08.02.2012 General News

Cocaine Baron Busted

By Daily Guide
Asem Darke aka Limping ManAsem Darke aka Limping Man
08.02.2012 LISTEN

Seven years after his escape, Asem Darkey aka Limping Man or Sheriff of the MV Benjamin cocaine fame, has been arrested and put in custody as further investigations by security agents continue.

With no trace of his whereabouts, Limping Man or Sheriff (two of his aliases), attracted the attention of a curious man at the X-Ray Department of the Korle-Bu Teaching Hospital last week who alerted the police.

The police picked him up and handed him over to the Bureau of National Investigations (BNI) which, DAILY GUIDE has gathered, has commenced probes into the big catch whose elusion for such a long time boggled minds.

Security personnel who played a key role in the MV Benjamin case are said to have been contacted to assist in the investigations as the dusty files are brought down from the shelves.

He allegedly imported the missing 77 parcels of the cocaine which took on the name of the MV Benjamin case, named after the vessel which transported the stuff.

On 26 th April 2006, a fishing vessel christened MV Benjamin with 77 parcels of cocaine (each parcel contained 30 kilogrammes) berthed at the Tema Harbour breakwaters, and the parcels offloaded into two canoes which sailed under the cover of darkness to Kpone Paradise Beach.

Some police officers at the Tema New Town Police Station, D/Sgt. Amoah, Sgt. David Nyarko, L/Cpl/ Dwamena Yebson and L/Cpl Peter Bondorin, and others received the information and proceeded to Kpone with the “intent” to arrest the carriers.

 The requested assistance from Kpone Police Station came and met Limping Man and others offloading the drugs into two vans parked at the beach. Instead of the police officers arresting Asem Dake and the drugs and his accomplices, they entered into an agreement with the suspect to carry on with his “business” for a bribe later.

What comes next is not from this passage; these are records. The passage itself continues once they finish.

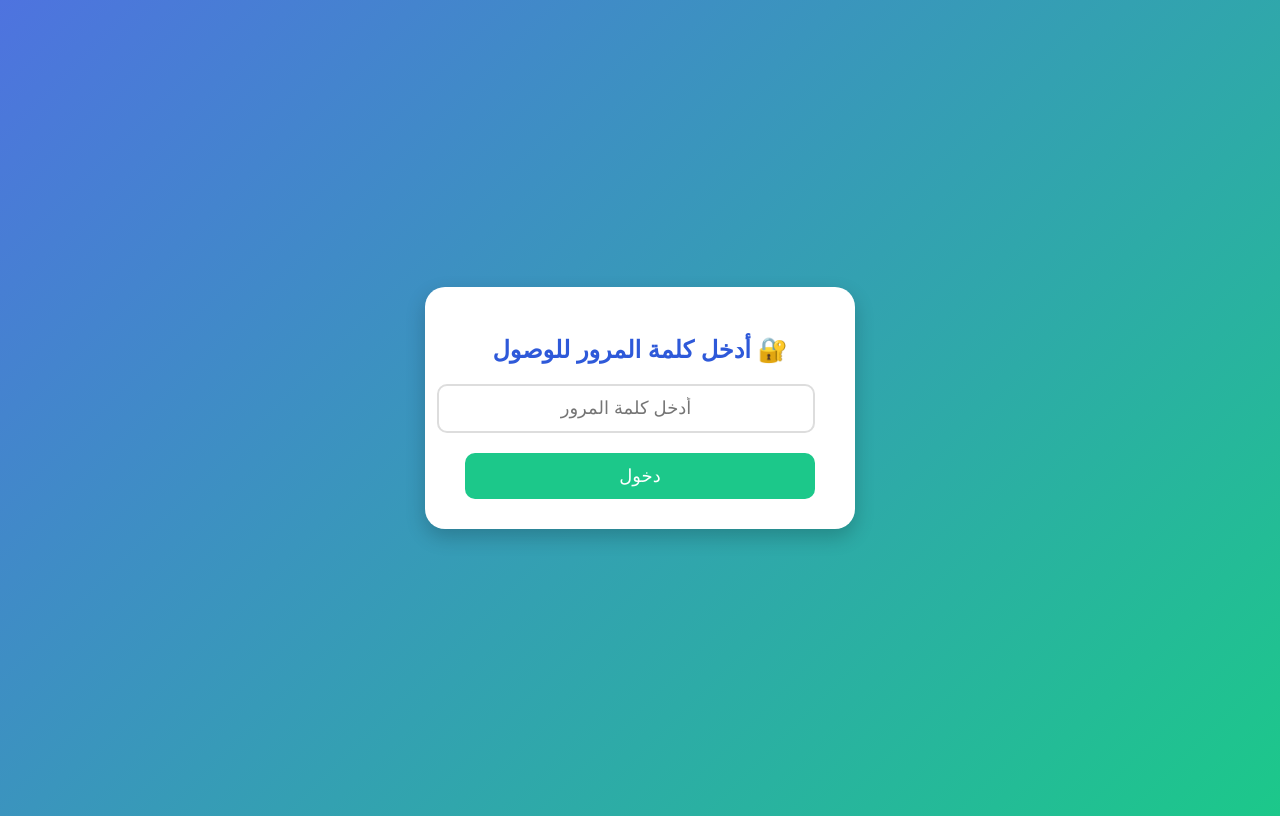
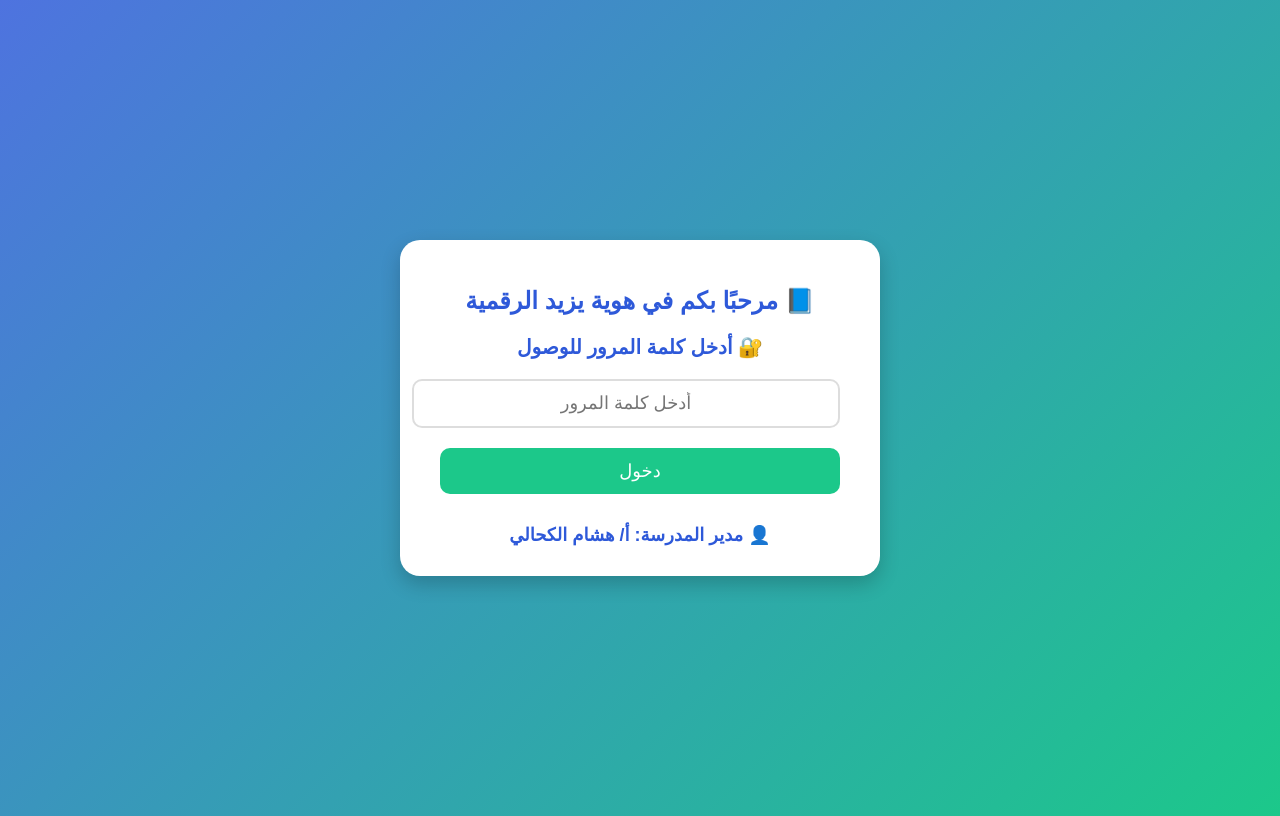
Before and after one commit to abdelfttah5/password-page, a plain HTML site: page index.html in a window 1280 px wide. Drawn offline with Linux system fonts and the light colour scheme.

Commit message:
Update index.html

```diff
--- a/index.html
+++ b/index.html
@@ -3,7 +3,7 @@
 <head>
 <meta charset="UTF-8" />
 <meta name="viewport" content="width=device-width, initial-scale=1.0" />
-<title>موقع محمي بكلمة مرور</title>
+<title>هوية يزيد الرقمية</title>
 <style>
   body {
     font-family: "Cairo", sans-serif;
@@ -19,12 +19,19 @@
     border-radius: 20px;
     box-shadow: 0 8px 20px rgba(0,0,0,0.2);
     text-align: center;
-    max-width: 350px;
+    max-width: 400px;
     width: 100%;
+    position: relative;
+  }
+  h1 {
+    font-size: 24px;
+    color: #2e59d9;
+    margin-bottom: 20px;
   }
   h2 {
     margin-bottom: 20px;
     color: #2e59d9;
+    font-size: 20px;
   }
   input {
     width: 100%;
@@ -54,14 +61,22 @@
     margin-top: 10px;
     display: none;
   }
+  .footer {
+    margin-top: 30px;
+    font-size: 18px;
+    color: #2e59d9;
+    font-weight: bold;
+  }
 </style>
 </head>
 <body>
   <div class="container">
+    <h1>📘 مرحبًا بكم في هوية يزيد الرقمية</h1>
     <h2>🔐 أدخل كلمة المرور للوصول</h2>
     <input type="password" id="password" placeholder="أدخل كلمة المرور" />
     <button onclick="checkPassword()">دخول</button>
     <p class="error" id="error">❌ كلمة المرور غير صحيحة</p>
+    <div class="footer">👤 مدير المدرسة: أ/ هشام الكحالي</div>
   </div>
 
 <script>
```
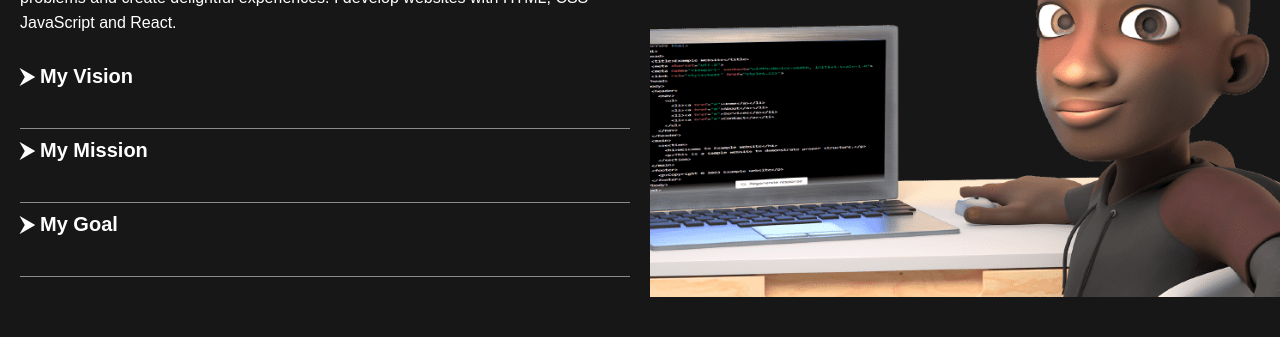
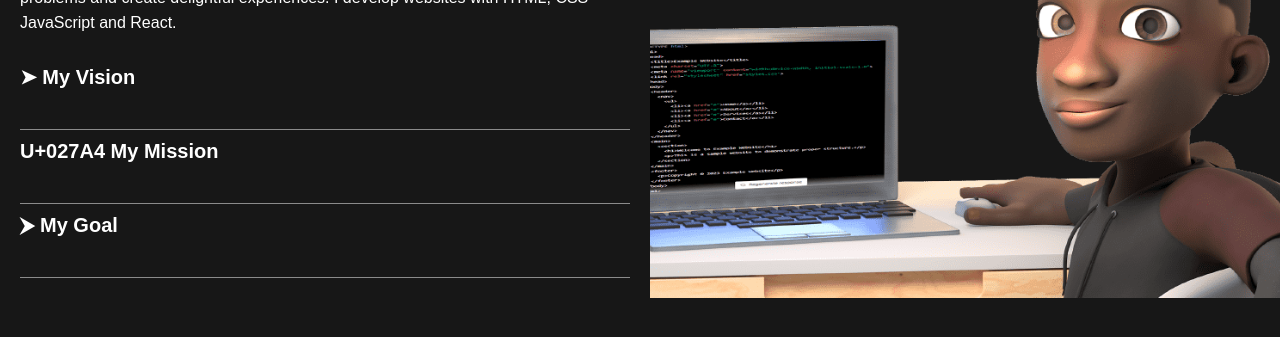
Before and after one commit to J-designs05/Olasoji-Ife-Portfolio-V3, a plain HTML site: page index.html in a window 1280 px wide. Shown: the part 787-1124 px from the top of the page. Drawn offline with Linux system fonts and the light colour scheme.

Commit message:
arrow button testing

```diff
--- a/index.html
+++ b/index.html
@@ -57,11 +57,11 @@
                     <h1>I'm a front end developer.</h1>
                     <p class="js-scroll fade-in-bottom">My name is James Olasoji, I am creative front end developer/web developer. I am passionate about leveraging my diverse backgrounds to decipher challenging problems and create delightful experiences. I develop websites with HTML, CSS JavaScript and React.</p>
                     <div class="myMotto">
-                        <h2 class="aboutButton" id="visionButton">&#11166; My Vision</h2>
+                        <h2 class="aboutButton" id="visionButton">&#10148; My Vision</h2>
                         <p id="vision">Creating the highest efficiency, to handle presentational changes through CSS updates and behavior through JavaScript / react updates. Writing HTML, design-agnostic as it should be, as a front end developer i want to solve peoples problems and real world problem making life easier for the everyday man through codes.</p>
                     </div>
                     <div class="myMotto">
-                        <h2 class="aboutButton" id="missionButton">&#11166; My Mission</h2>
+                        <h2 class="aboutButton" id="missionButton">U+027A4 My Mission</h2>
                         <p id="mission">My mission is to ensure the best relationship with our clients, both during and after their goals have been met and create a web site that is suitable for their needs.</p>
                     </div>
                     <div class="myMotto">
```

After offloading, Asem Dake picked the police officers and the three fishermen informants into his Toyota Landcruiser, then parked at the beach, and proceeded with them to his house at Community 5, Tema.

He returned later and handed over a polythene bag containing an unspecified cash in US Dollars to Sgt. Amoah and his group including the fishermen.

The group, led by Sgt. Amoah, left and re-grouped near the Tema Oil Refinery to share the money.

After the arrest of the culprits in the aftermath of the revelation of a tape recording, the police officers and others including the owner of the vessel, Joseph Kojo Dawson, and the crew were all arrested and tried without Asem Dake who escaped arrest.

 It was a headline-grabbing case steeped in politics in which politicians sought to make some inroads. Alhaji Issah Abass, standing trial with Kwabena Amaning alias Tagor, in the case, blamed the escape of Asem Dake on the police.

In 2007, he told an Accra Fast-Track High Court presided over by Justice Jones Dotse in his evidence in-chief, led by Mohammed Atta, that the police saw Sheriff but did not arrest him.

When he was in custody, according to him, Bright Oduro, the then Regional Crime Officer for the Greater Accra Region, said in the presence of other police investigators that they needed assistance to arrest the Limping Man and others involved in the cocaine case.

The second accused, Issah, said he went with some investigators to his office in Tema and introduced two young men, Kornu and Nana Yaw, to the police, expecting that they could help in tracking down the Limping Man.

Various attempts were made to no avail in locating the Limping Man, including the promise of rewards. Issah told the court that some of the guys contacted told the police that the Limping Man was attending a funeral at Oda and so they mobilized themselves and headed for the location. Upon arrival, however, the police just looked on as the Limping Man drove away in his four-wheel drive vehicle.

Kornu and Nana Yaw, the men who aided in the location of the Limping Man, were also instrumental in the arrest of the owner of MV Benjamin.

By A.R. Gomda

ModernGhana Links